I finally reached my goal for draft one of The Tower Project this month, with a little over 70,000 words written. It was an accomplishment that felt both bitter sweet, and immensely satisfying. With draft one in the bag, where does that leave me?
In short, starting from scratch.
I’m glad to have completed my draft, but for the last 30,000 words or so I’ve been aware that extensive rewrites are going to be necessary to bring this thing together. I’m hoping I can learn from the mistakes I made on draft one, from my outlining process to the final words on the page, to create something more cohesive with draft two. Here are some of my blunders, maybe you can see yourself in them! (or just wanna laugh at/with me, that’s okay too ;p).
- Focused too much on character and not enough on plot.
When I started outlining, I was very much into the characters and the world building and the aesthetic and the final moments of my story, and not very into… everything that comes between the first and last pages. I was sure my story would work because I knew where it began and ended, and I loved my characters. The middle chapters became a slog and I often felt like I was barreling ahead with no direction, or feeling around in the dark for the next scene.
2. What’s in a mystery?
The Tower Project is a story about love and loss and trauma and healing, but it’s also supposed to be a mystery. I say supposed to, because it took me about 16 chapters to realize I hadn’t set my mystery up properly. I was so afraid that if I gave away too much, readers would be able to guess the ending that I forgot… readers should be able to make guesses! That’s half the fun! Turns out, I didn’t have a strong enough handle on all the little clues and misdirections that make a mystery interesting. My stakes weren’t high enough and I ultitmately abandoned the only clues I had written because… they didn’t have anything to do with anything XD.
3. The promise of the premise.
In Blake Snyder’s Save The Cat one of the beats is the promise of the premise, it means that if readers pick up a book and read that it includes ghosts and mysteries and exorcisms — you gotta deliver on your promise. At times, my lack of conviction on *how* the world works in my story lead me to avoid the very elements that make it a unique tale. My first-draft readers kept asking “more ghosts please?”
4. What’s your purpose here, exactly?
Looking at draft one with a critical lens I can see there are characters and plot lines that… don’t go anywhere or contribute anything. One of the things I’ll be doing is combining two characters into one, preventing me from accidentally “fridging” one of my characters by giving her something to do in act 2. The other thing I’ll be doing is critically evaluating one of my characters who was a reader favourite but doesn’t contribute much other than moral support. I’d like to find a way to salvage his role in the story, but he has to be an active participant just like everyone else! Lastly, I’ll be adding a new character whose presence is going to change the trajectory and feel of the story and hopefully sets up a new mystery to unpack in the future.

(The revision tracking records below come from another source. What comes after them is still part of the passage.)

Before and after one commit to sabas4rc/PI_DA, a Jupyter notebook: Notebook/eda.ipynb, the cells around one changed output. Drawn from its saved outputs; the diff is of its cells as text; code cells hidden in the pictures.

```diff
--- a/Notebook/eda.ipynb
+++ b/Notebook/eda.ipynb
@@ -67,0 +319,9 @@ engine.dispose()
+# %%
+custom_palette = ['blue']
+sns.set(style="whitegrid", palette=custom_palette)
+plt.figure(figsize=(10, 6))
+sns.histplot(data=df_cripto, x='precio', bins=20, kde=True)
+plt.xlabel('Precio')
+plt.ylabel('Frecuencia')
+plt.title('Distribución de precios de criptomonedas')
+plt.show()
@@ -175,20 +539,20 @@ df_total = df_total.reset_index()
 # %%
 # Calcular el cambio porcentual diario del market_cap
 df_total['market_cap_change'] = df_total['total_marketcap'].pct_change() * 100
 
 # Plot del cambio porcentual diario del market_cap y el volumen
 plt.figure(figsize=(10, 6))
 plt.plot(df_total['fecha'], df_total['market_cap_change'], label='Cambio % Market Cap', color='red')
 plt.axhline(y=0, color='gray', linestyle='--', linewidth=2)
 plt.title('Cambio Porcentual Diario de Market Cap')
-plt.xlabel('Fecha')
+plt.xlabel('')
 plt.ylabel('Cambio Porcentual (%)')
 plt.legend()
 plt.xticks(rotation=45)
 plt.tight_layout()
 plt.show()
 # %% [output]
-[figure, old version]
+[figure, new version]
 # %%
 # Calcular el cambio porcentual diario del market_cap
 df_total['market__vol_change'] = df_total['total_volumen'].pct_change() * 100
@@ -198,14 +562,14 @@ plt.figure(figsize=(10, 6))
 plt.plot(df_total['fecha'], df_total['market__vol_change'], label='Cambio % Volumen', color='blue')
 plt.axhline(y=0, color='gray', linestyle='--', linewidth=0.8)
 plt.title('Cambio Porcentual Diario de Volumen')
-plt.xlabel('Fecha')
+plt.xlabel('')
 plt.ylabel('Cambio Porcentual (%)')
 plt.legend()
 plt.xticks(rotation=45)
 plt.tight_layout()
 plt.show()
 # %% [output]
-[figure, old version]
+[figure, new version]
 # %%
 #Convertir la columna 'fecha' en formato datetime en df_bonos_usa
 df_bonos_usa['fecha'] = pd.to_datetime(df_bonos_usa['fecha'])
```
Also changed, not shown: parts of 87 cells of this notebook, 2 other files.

Those are the big issues with draft one! The mystery now is how to tackle revisions. I’m currently mapping out plot points and working on my mystery elements and clues it’s flowing in a satisfactory way and I’m doling out the right info at the right time. I’m also trying to determine what scenes from draft one can be salvaged and rewritten, versus complete re-writes. It’s gonna be hard to kill my darlings here!
If you have suggestions or tips on revising, leave them in the comments! What elements from your first draft didn’t make it into draft two? What were some of your biggest mistakes or greatest successes during the drafting process?